This week’s theme in MoSt Church‘s 2012 Bible reading project – the Uncommon Truth for Common People project – is contagious living.

This week’s memory verse is a portion of Matthew 7.17: “… every good tree produces good fruit …”

this went thru my mind


Church: * Growing Up in Church: An Interview with Trevin Wax; * Chasing After Fantasies by Ted M. Gossard

* “Legalism makes repentance easy because people are willing to sacrifice, to look different, to behave differently. But list-keeping is actually an easier version of Christianity than what is found in the Bible. Law is easier than the gospel.”

* “Dietrich Bonhoeffer in his book, Life Together says that one of the greatest enemies of the church is chasing after fantasies. That is, having and holding on to some ideal as to what community should be, instead of being committed to community as it is in and through Jesus.”

Holy Spirit: The Direct Inner Operation of the Holy Spirit by Terry Rush

“I was taught what turned out to be a devastating and most costly false doctrine when I was converted.  I was told with energetic clarity in school that the Holy Spirit does not operate directly in a Christian’s life.  We were repeatedly warned that any who believed such was a liberal to be eventually cursed.  I firmly vowed to maintain such an upright position. However, such a warning proved to be wrong.”

Interviews: A Year of Interviews … by Rachel Held Evans

“… I’ve learned so much from these exchanges as many of my assumptions, stereotypes,  and misconceptions have been challenged by actually talking with all these smart and gracious people.”

Just for fun: How All 50 States Got Their Names by Matt Soniak
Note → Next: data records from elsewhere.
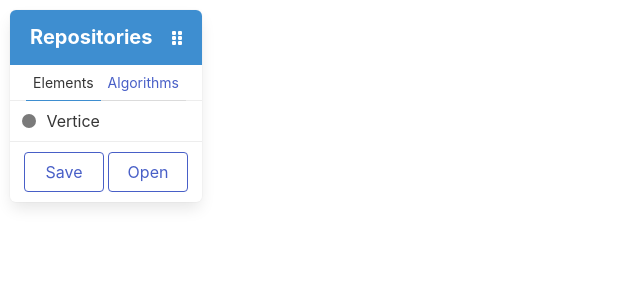
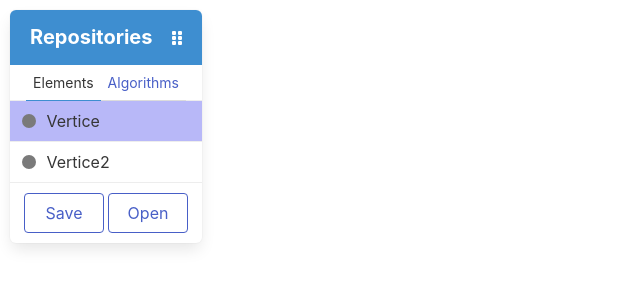
Before and after one commit to AmalAkh/online-graph-editor, a Vue app: page / in a window 1280 px wide. Shown: the top 300 px of the page, without its empty margins (0-640 px from the left). Built offline with nearby package versions, Linux system fonts and the light colour scheme.

Commit message:
Adding vertices functionality

```diff
--- a/package.json
+++ b/package.json
@@ -14,6 +14,7 @@
     "@fortawesome/free-solid-svg-icons": "^6.5.1",
     "@fortawesome/vue-fontawesome": "^3.0.5",
     "bulma": "^0.9.4",
+    "pinia": "^2.1.7",
     "vue": "^3.3.11"
   },
   "devDependencies": {
--- a/src/App.vue
+++ b/src/App.vue
@@ -1,5 +1,7 @@
 <script setup>
-import { ref } from 'vue';
+import { onMounted, reactive, ref } from 'vue';
+import availableElements from './abstractions/available-elements';
+import Vertice from './abstractions/vertice';
 
 const panelX = ref(10);
 const panelY = ref(10)
@@ -7,8 +9,13 @@ const panel = ref(null);
 const dragElement = ref(null);
 const isPanelMoving = ref(false);
 
-const currentElement = ref("");
 
+
+const currentElements = reactive([]);
+onMounted(()=>
+{
+  currentElements.push(new Vertice(100,100));
+})
 function startMovingPanel(e)
 {
 
@@ -42,10 +49,16 @@ function movePanel(e)
 
   }
 }
+const newElementName = ref("Vertice");
+const editingMode = ref("");
+function addElement(e)
+{
+  currentElements.push(new Vertice(e.clientX, e.clientY));
+}
 </script>
 
 <template>
-  <div style="width:100%;" @mousemove="movePanel" @mouseup="stopMovingPanel">
+  <div style="width:100%;" @mousemove="movePanel" @mouseup="stopMovingPanel" @click="addElement">
     <nav ref="panel" class="panel is-info instruments-panel" :style="{top:`${panelY}px`, left:`${panelX}px`}">
       <div class="panel-heading">
           <p>
@@ -62,11 +75,11 @@ function movePanel(e)
 
         </p>
 
-        <a class="panel-block">
+        <a class="panel-block" v-for="[key, el] in availableElements" :class="{'selected':newElementName == key}" @click="newElementName=key">
           <span class="panel-icon">
-            <font-awesome-icon icon="circle" />
+            <font-awesome-icon :icon="el.icon" />
           </span>
-          Vertice
+          {{ el.label }}
         </a>
 
 
@@ -80,7 +93,10 @@ function movePanel(e)
           </button>
         </div>
       </nav>
-      <svg></svg>
+      <svg>
+        <component v-for="element in currentElements" :is="availableElements.get(element.name).component" :element="element"></component>
+
+      </svg>
   </div>
 </template>
 
--- /dev/null
+++ b/src/abstractions/available-elements.js
@@ -0,0 +1,15 @@
+import VerticeSVG from './../components/VerticeSVG.vue'
+
+
+import ElementListItem from './element-list-item';
+
+const availableElements = new Map();
+
+
+availableElements.set("Vertice", new ElementListItem("Vertice", "circle", VerticeSVG));
+
+availableElements.set("Vertice2", new ElementListItem("Vertice2", "circle", VerticeSVG));
+
+
+
+export default availableElements;
--- /dev/null
+++ b/src/abstractions/element-list-item.js
@@ -0,0 +1,9 @@
+export default class ElementListItem
+{
+    constructor(label, icon, component)
+    {
+        this.label = label;
+        this.icon = icon;
+        this.component = component;
+    }
+}
--- /dev/null
+++ b/src/abstractions/graph-element.js
@@ -0,0 +1,13 @@
+export default class GraphElement
+{
+
+    x = 100;y = 100;
+    componentName = "";
+    constructor(name, x, y, componentName)
+    {
+        this.name = name;
+        this.x = x;
+        this.y = y;
+        this.componentName = componentName;
+    }
+}
--- /dev/null
+++ b/src/abstractions/vertice.js
@@ -0,0 +1,10 @@
+import GraphElement from "./graph-element";
+export default class Vertice extends GraphElement
+{
+
+    constructor(x,y)
+    {
+        super("Vertice",x,y, "VerticeSVG");
+
+    }
+}
--- a/src/app.scss
+++ b/src/app.scss
@@ -13,10 +13,15 @@
 }
 .instruments-panel
   {
+    background-color: white;
     position: absolute;
     top:10px;
     left:10px;
     width:15%;
+    .panel-block.selected
+    {
+        background-color:rgb(184, 184, 248);
+    }
     .panel-heading
     {
         display: flex;
--- /dev/null
+++ b/src/components/VerticeSVG.vue
@@ -0,0 +1,24 @@
+<script setup>
+import { computed, ref } from 'vue';
+
+defineProps({
+    element:
+    {
+        type:Object
+    }
+});
+
+const selected = ref(false);
+function select(e)
+{
+    selected.value = !selected.value;
+}
+const strokeWidth = computed(() =>
+ {
+    return selected.value ? 3 : 0;
+ })
+
+</script>
+<template>
+    <circle @click.stop="select" :cx="element.x" :cy="element.y" stroke="red" :stroke-width="strokeWidth" r="8"  fill="black" />
+</template>
--- a/src/main.js
+++ b/src/main.js
@@ -2,15 +2,17 @@ import { createApp } from 'vue'
 import { library } from '@fortawesome/fontawesome-svg-core'
 import { FontAwesomeIcon } from '@fortawesome/vue-fontawesome'
 import { faCircle, faGripVertical } from '@fortawesome/free-solid-svg-icons'
+import { createPinia } from 'pinia'
+
 
 import './app.scss'
 import App from './App.vue'
 
-
+const pinia = createPinia();
 
 library.add(faCircle)
 library.add(faGripVertical)
 
-createApp(App)
+createApp(App).use(pinia)
 .component('font-awesome-icon', FontAwesomeIcon)
 .mount('#app')
```
Also changed, not shown: src/components/HelloWorld.vue (deleted, +0 -40 lines), src/stores/editor-data-store.js (added, +8 -0 lines), 1 other file (tests, documents, lock files or other folders).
“Texas comes from teysha (sometimes spelled tejas, tayshas, texias, thecas, techan, teysas, or techas), a word widely used by the natives of the eastern Texas region before the arrival of the Spanish. The tribes had various spellings and interpretations of the word, but the usual meaning was ‘friends’ or ‘allies.’ Some tribes, like the Hasinais and the Caddo, used it as a greeting, ‘hello, friend.’ This is the usage that Spanish explorers picked up and used to greet friendly tribes throughout Texas and Oklahoma. The explorers also applied the word as a name for the Caddo people and the area around their East Texas settlement.”
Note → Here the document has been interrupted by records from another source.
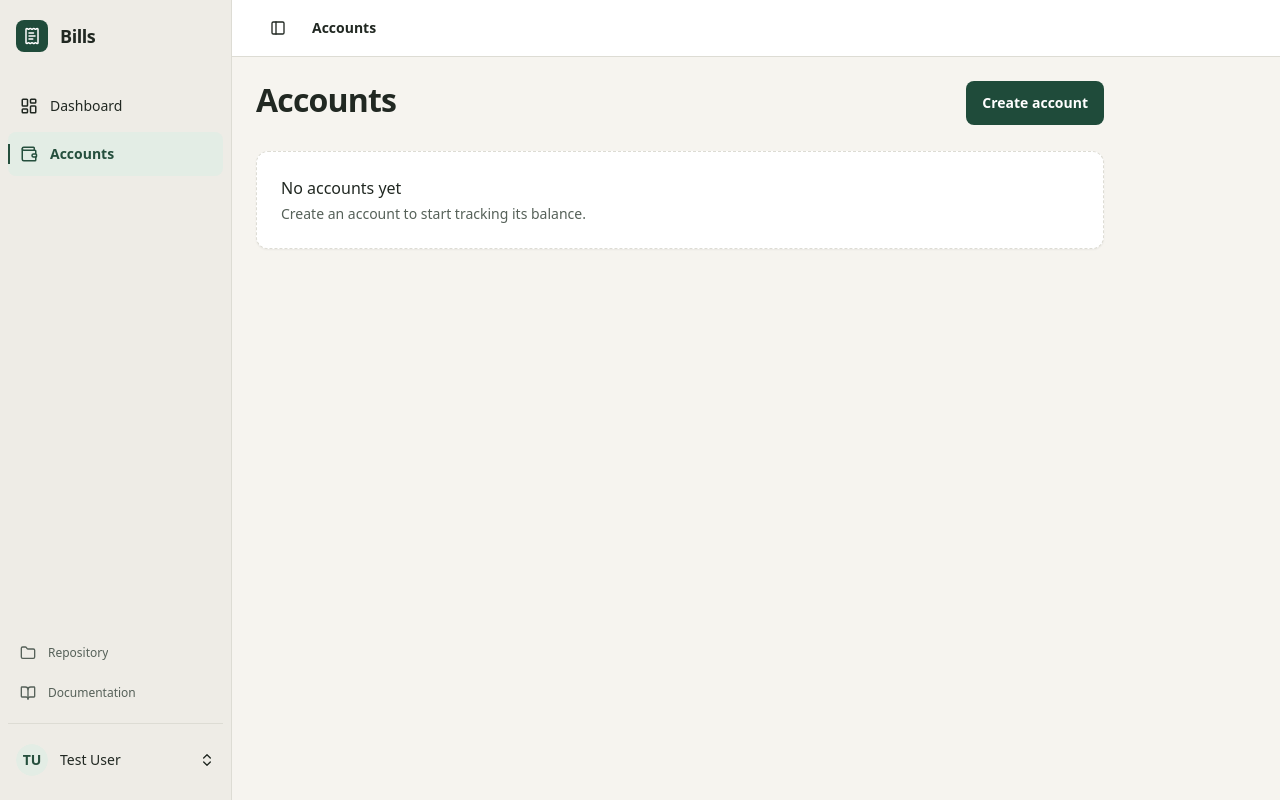
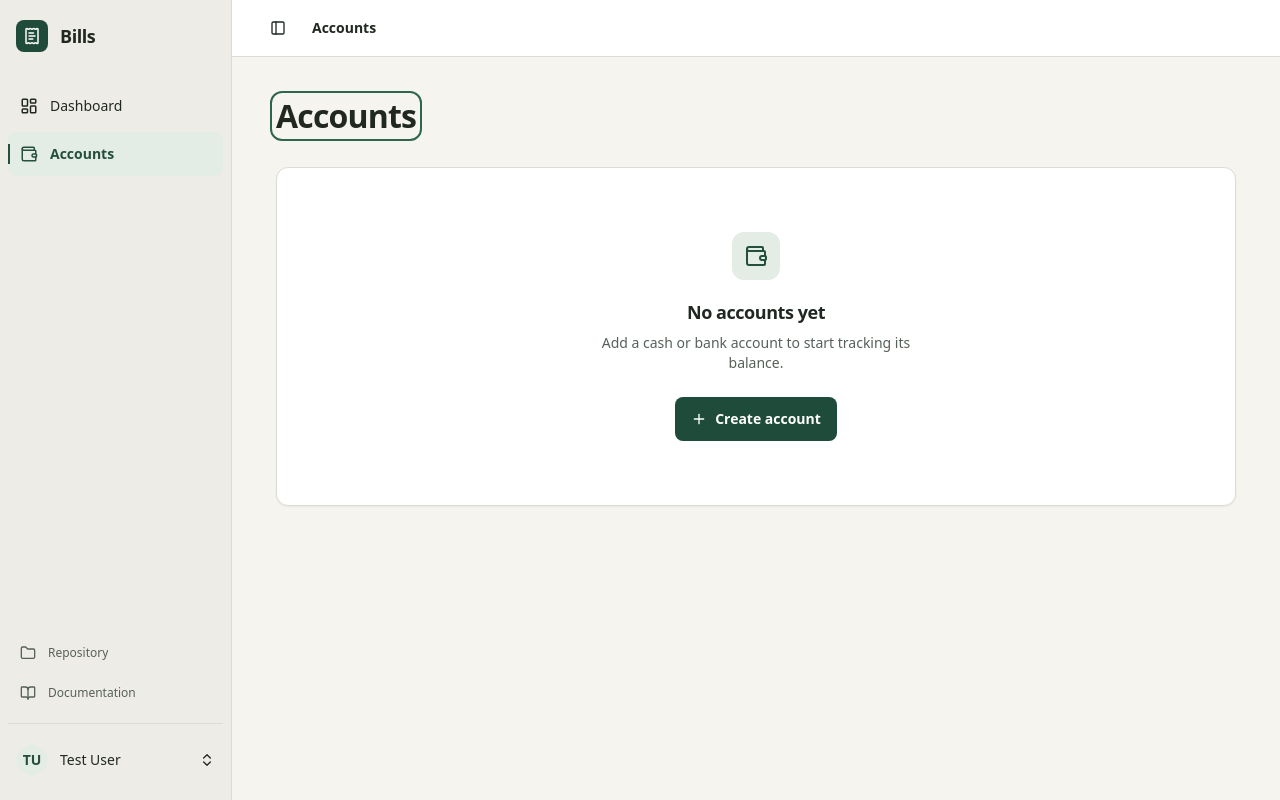
Before and after one commit to Keii-boy/Bills, a Laravel app: page /accounts in a window 1280 px wide. Run offline with Laravel 12, Linux system fonts and the light colour scheme; the visitor is signed in with stand-in values (Sample User, id 1); data comes from the database, SQL or seed files in the repository; style sheets or scripts are compiled from the project's sources; some libraries are stand-ins or nearby versions; some web fonts are replaced.

Commit message:
feat(ui): polish accounts pages and accessibility

```diff
--- /dev/null
+++ b/resources/js/components/account-page-title.tsx
@@ -0,0 +1,15 @@
+function focusTitle(heading: HTMLHeadingElement | null) {
+    heading?.focus({ preventScroll: true });
+}
+
+export default function AccountPageTitle({ children }: { children: string }) {
+    return (
+        <h1
+            ref={focusTitle}
+            tabIndex={-1}
+            className="text-page-title md:text-page-title-lg focus-visible:outline-ring min-w-0 rounded-sm font-semibold tracking-tight break-words focus-visible:outline-2 focus-visible:outline-offset-4"
+        >
+            {children}
+        </h1>
+    );
+}
--- a/resources/js/pages/accounts/create.tsx
+++ b/resources/js/pages/accounts/create.tsx
@@ -1,16 +1,27 @@
-import Heading from '@/components/heading';
+import AccountPageTitle from '@/components/account-page-title';
 import InputError from '@/components/input-error';
 import { Button } from '@/components/ui/button';
+import { Card } from '@/components/ui/card';
 import { Input } from '@/components/ui/input';
 import { Label } from '@/components/ui/label';
 import AppLayout from '@/layouts/app-layout';
 import { Head, Link, useForm } from '@inertiajs/react';
-import { type FormEventHandler, useRef } from 'react';
+import { type FormEventHandler, useEffect, useRef } from 'react';
 
 export default function CreateAccount() {
     const accountsUrl = route('accounts.index');
     const { data, setData, post, processing, errors } = useForm({ name: '', opening_balance: '' });
     const submitting = useRef(false);
+    const nameInput = useRef<HTMLInputElement>(null);
+    const balanceInput = useRef<HTMLInputElement>(null);
+
+    useEffect(() => {
+        if (errors.name) {
+            nameInput.current?.focus();
+        } else if (errors.opening_balance) {
+            balanceInput.current?.focus();
+        }
+    }, [errors]);
 
     const submit: FormEventHandler<HTMLFormElement> = (event) => {
         event.preventDefault();
@@ -38,52 +49,76 @@ export default function CreateAccount() {
         >
             <Head title="Create account" />
 
-            <div className="w-full max-w-xl p-4 md:p-6">
-                <Heading title="Create account" />
+            <div className="mx-auto w-full max-w-2xl space-y-6 px-4 py-6 sm:px-6 md:space-y-8 md:px-8 md:py-10">
+                <AccountPageTitle>Create account</AccountPageTitle>
 
-                <form onSubmit={submit} aria-busy={processing} className="space-y-6">
+                <Card>
+                    <form method="post" onSubmit={submit} aria-busy={processing}>
+                        <div className="space-y-6 p-4 sm:p-6">
                             <div className="grid gap-2">
                                 <Label htmlFor="name">Account name</Label>
                                 <Input
+                                    ref={nameInput}
                                     id="name"
+                                    name="name"
                                     value={data.name}
                                     onChange={(event) => setData('name', event.target.value)}
-                            placeholder="Cash"
+                                    placeholder="e.g. Cash"
                                     maxLength={100}
                                     required
+                                    readOnly={processing}
                                     aria-invalid={Boolean(errors.name)}
                                     aria-describedby={errors.name ? 'name-error' : undefined}
                                 />
-                        <InputError id="name-error" message={errors.name} />
+                                <InputError id="name-error" message={errors.name} role="alert" />
                             </div>
 
                             <div className="grid gap-2">
                                 <Label htmlFor="opening_balance">Opening balance (JPY)</Label>
+                                <div className="relative">
+                                    <span
+                                        aria-hidden="true"
+                                        className="text-muted-foreground pointer-events-none absolute inset-y-0 left-3 flex items-center text-sm"
+                                    >
+                                        ¥
+                                    </span>
                                     <Input
+                                        ref={balanceInput}
                                         id="opening_balance"
+                                        name="opening_balance"
                                         type="text"
+                                        className="pl-8 tabular-nums"
                                         value={data.opening_balance}
                                         onChange={(event) => setData('opening_balance', event.target.value)}
-                            placeholder="10000"
                                         required
+                                        readOnly={processing}
                                         aria-invalid={Boolean(errors.opening_balance)}
-                            aria-describedby={errors.opening_balance ? 'opening-balance-hint opening-balance-error' : 'opening-balance-hint'}
+                                        aria-describedby={
+                                            errors.opening_balance ? 'opening-balance-hint opening-balance-error' : 'opening-balance-hint'
+                                        }
                                     />
+                                </div>
                                 <p id="opening-balance-hint" className="text-muted-foreground text-sm">
-                            Enter whole yen without commas. For example, 10000, 0, or -1200.
+                                    Enter your starting balance in whole yen, using up to 12 digits without commas or leading zeros. For example,
+                                    10000, 0, or -1200.
                                 </p>
-                        <InputError id="opening-balance-error" message={errors.opening_balance} />
+                                <InputError id="opening-balance-error" message={errors.opening_balance} role="alert" />
+                            </div>
                         </div>
 
-                    <div className="flex items-center gap-3">
+                        <div className="flex flex-col gap-2 border-t p-4 sm:flex-row sm:items-center sm:gap-3 sm:px-6">
                             <Button type="submit" disabled={processing}>
-                            {processing ? 'Creating...' : 'Create account'}
+                                {processing ? 'Creating account…' : 'Create account'}
                             </Button>
                             <Button asChild variant="ghost">
                                 <Link href={accountsUrl}>Cancel</Link>
                             </Button>
                         </div>
                     </form>
+                    <p role="status" className="sr-only">
+                        {processing ? 'Creating account…' : ''}
+                    </p>
+                </Card>
             </div>
         </AppLayout>
     );
--- a/resources/js/pages/accounts/index.tsx
+++ b/resources/js/pages/accounts/index.tsx
@@ -1,60 +1,82 @@
-import Heading from '@/components/heading';
+import AccountPageTitle from '@/components/account-page-title';
 import { Button } from '@/components/ui/button';
-import { Card, CardContent } from '@/components/ui/card';
+import { Card } from '@/components/ui/card';
 import AppLayout from '@/layouts/app-layout';
 import { formatYen } from '@/lib/format-yen';
 import { type Account } from '@/types';
 import { Head, Link } from '@inertiajs/react';
+import { ChevronRight, Plus, Wallet } from 'lucide-react';
 
 export default function AccountsIndex({ accounts }: { accounts: Account[] }) {
     const accountsUrl = route('accounts.index');
+    const createUrl = route('accounts.create');
+    const hasAccounts = accounts.length > 0;
 
     return (
         <AppLayout breadcrumbs={[{ title: 'Accounts', href: accountsUrl }]}>
             <Head title="Accounts" />
 
-            <div className="w-full max-w-4xl p-4 md:p-6">
-                <div className="flex flex-wrap items-start justify-between gap-x-4">
-                    <Heading title="Accounts" />
-                    <Button asChild>
-                        <Link href={route('accounts.create')}>Create account</Link>
-                    </Button>
-                </div>
+            <div className="mx-auto w-full max-w-5xl space-y-6 px-4 py-6 sm:px-6 md:space-y-8 md:px-8 md:py-10">
+                <header className="flex flex-col gap-4 sm:flex-row sm:items-center sm:justify-between">
+                    <AccountPageTitle>Accounts</AccountPageTitle>
+                    {hasAccounts && (
+                        <Button asChild>
+                            <Link href={createUrl}>
+                                <Plus aria-hidden="true" />
+                                Create account
+                            </Link>
+                        </Button>
+                    )}
+                </header>
 
-                {accounts.length === 0 ? (
-                    <Card className="border-dashed">
-                        <CardContent className="space-y-1 p-6">
-                            <p className="font-medium">No accounts yet</p>
-                            <p className="text-muted-foreground text-sm">Create an account to start tracking its balance.</p>
-                        </CardContent>
+                {hasAccounts ? (
+                    <Card className="p-1">
+                        <ul role="list" className="divide-y">
+                            {accounts.map((account) => (
+                                <li key={account.id}>
+                                    <Link
+                                        href={route('accounts.show', account.id)}
+                                        className="group hover:bg-accent/60 focus-visible:outline-ring grid grid-cols-[auto_minmax(0,1fr)_auto] items-center gap-x-3 gap-y-1 rounded-md px-3 py-4 focus-visible:outline-2 focus-visible:-outline-offset-2 motion-safe:transition-colors sm:grid-cols-[auto_minmax(0,1fr)_auto_auto] sm:gap-x-4 sm:px-4"
+                                    >
+                                        <span className="bg-accent text-accent-foreground row-span-2 grid size-10 place-items-center self-start rounded-md sm:row-span-1 sm:self-center">
+                                            <Wallet aria-hidden="true" className="size-5" />
+                                        </span>
+                                        <span className="col-start-2 font-semibold break-words underline-offset-4 group-hover:underline group-focus-visible:underline">
+                                            {account.name}
+                                        </span>
+                                        <span className="col-start-2 flex flex-col sm:col-start-3 sm:row-start-1 sm:text-right">
+                                            <span className="text-muted-foreground text-xs">Current balance</span>
+                                            <span className="font-semibold break-words tabular-nums sm:text-lg">
+                                                {formatYen(account.current_balance)}
+                                            </span>
+                                        </span>
+                                        <ChevronRight
+                                            aria-hidden="true"
+                                            className="text-muted-foreground col-start-3 row-span-2 row-start-1 size-4 sm:col-start-4 sm:row-span-1"
+                                        />
+                                    </Link>
+                                </li>
+                            ))}
+                        </ul>
                     </Card>
                 ) : (
-                    <Card className="overflow-x-auto">
-                        <table className="w-full text-sm">
-                            <thead className="text-muted-foreground border-b">
-                                <tr>
-                                    <th scope="col" className="px-4 py-3 text-left font-medium">
-                                        Account
-                                    </th>
-                                    <th scope="col" className="px-4 py-3 text-right font-medium whitespace-nowrap">
-                                        Current balance
-                                    </th>
-                                </tr>
-                            </thead>
-                            <tbody className="divide-y">
-                                {accounts.map((account) => (
-                                    <tr key={account.id}>
-                                        <td className="px-4 py-4 break-words">
-                                            <Link href={route('accounts.show', account.id)} className="font-medium underline underline-offset-4">
-                                                {account.name}
-                                            </Link>
-                                        </td>
-                                        <td className="px-4 py-4 text-right whitespace-nowrap tabular-nums">{formatYen(account.current_balance)}</td>
-                                    </tr>
-                                ))}
-                            </tbody>
-                        </table>
-                    </Card>
+                    <section aria-labelledby="empty-accounts-title">
+                        <Card className="flex flex-col items-center px-4 py-12 text-center sm:py-16">
+                            <span className="bg-accent text-accent-foreground mb-5 grid size-12 place-items-center rounded-lg">
+                                <Wallet aria-hidden="true" className="size-6" />
+                            </span>
+                            <h2 id="empty-accounts-title" className="text-section-title font-semibold tracking-tight">
+                                No accounts yet
+                            </h2>
+                            <p className="text-muted-foreground mt-2 max-w-xs text-sm">Add a cash or bank account to start tracking its balance.</p>
+                            <Button asChild className="mt-6 w-full sm:w-auto">
+                                <Link href={createUrl}>
+                                    <Plus aria-hidden="true" />
+                                    Create account
+                                </Link>
+                            </Button>
+                        </Card>
+                    </section>
                 )}
             </div>
         </AppLayout>
--- a/resources/js/pages/accounts/show.tsx
+++ b/resources/js/pages/accounts/show.tsx
@@ -1,10 +1,11 @@
-import Heading from '@/components/heading';
+import AccountPageTitle from '@/components/account-page-title';
 import { Button } from '@/components/ui/button';
-import { Card, CardContent } from '@/components/ui/card';
+import { Card } from '@/components/ui/card';
 import AppLayout from '@/layouts/app-layout';
 import { formatYen } from '@/lib/format-yen';
 import { type Account } from '@/types';
 import { Head, Link } from '@inertiajs/react';
+import { ArrowLeft } from 'lucide-react';
 
 export default function ShowAccount({ account }: { account: Account }) {
     const accountsUrl = route('accounts.index');
@@ -16,31 +17,35 @@ export default function ShowAccount({ account }: { account: Account }) {
                 { title: account.name, href: route('accounts.show', account.id) },
             ]}
         >
-            <Head title={account.name} />
+            <Head title="Account details" />
 
-            <div className="w-full max-w-4xl p-4 md:p-6">
-                <div className="flex flex-wrap items-start justify-between gap-x-4">
-                    <div className="min-w-0 break-words">
-                        <Heading title={account.name} />
-                    </div>
-                    <Button asChild variant="outline">
-                        <Link href={accountsUrl}>Back to accounts</Link>
+            <div className="mx-auto w-full max-w-5xl space-y-6 px-4 py-6 sm:px-6 md:space-y-8 md:px-8 md:py-10">
+                <header className="flex flex-col gap-3 sm:flex-row sm:items-start sm:justify-between">
+                    <AccountPageTitle>{account.name}</AccountPageTitle>
+                    <Button asChild variant="ghost" className="-ml-3 shrink-0 self-start px-3 sm:ml-0">
+                        <Link href={accountsUrl}>
+                            <ArrowLeft aria-hidden="true" />
+                            Back to accounts
+                        </Link>
                     </Button>
-                </div>
+                </header>
 
-                <Card>
-                    <CardContent className="p-6">
-                        <dl className="grid gap-6 sm:grid-cols-2">
-                            <div>
-                                <dt className="text-muted-foreground text-sm">Current balance</dt>
-                                <dd className="mt-1 text-2xl font-semibold tabular-nums">{formatYen(account.current_balance)}</dd>
-                            </div>
-                            <div>
-                                <dt className="text-muted-foreground text-sm">Opening balance</dt>
-                                <dd className="mt-1 text-2xl font-semibold tabular-nums">{formatYen(account.opening_balance)}</dd>
-                            </div>
-                        </dl>
-                    </CardContent>
+                <Card className="overflow-hidden">
+                    <dl className="grid md:grid-cols-[3fr_2fr]">
+                        <div className="bg-accent text-accent-foreground min-w-0 px-4 py-8 sm:px-6 md:p-8">
+                            <dt className="text-sm font-medium">Current balance</dt>
+                            <dd className="mt-2 text-3xl font-semibold tracking-tight break-words tabular-nums sm:text-4xl">
+                                {formatYen(account.current_balance)}
+                            </dd>
+                        </div>
+                        <div className="min-w-0 border-t p-4 sm:p-6 md:border-t-0 md:border-l md:p-8">
+                            <dt className="text-muted-foreground text-sm font-medium">Opening balance</dt>
+                            <dd className="mt-2 text-2xl font-semibold tracking-tight break-words tabular-nums">
+                                {formatYen(account.opening_balance)}
+                            </dd>
+                            <dd className="text-muted-foreground mt-2 text-sm">Starting balance before recorded activity.</dd>
+                        </div>
+                    </dl>
                 </Card>
             </div>
         </AppLayout>
```
Also changed, not shown: docs/02-user-flow.md (+8 -1 lines), tests/Feature/Accounts/AccountRoutesTest.php (+15 -0 lines). Lines whose indentation alone changed are shown as unchanged.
United States: What Still Surprises Miroslav Volf about America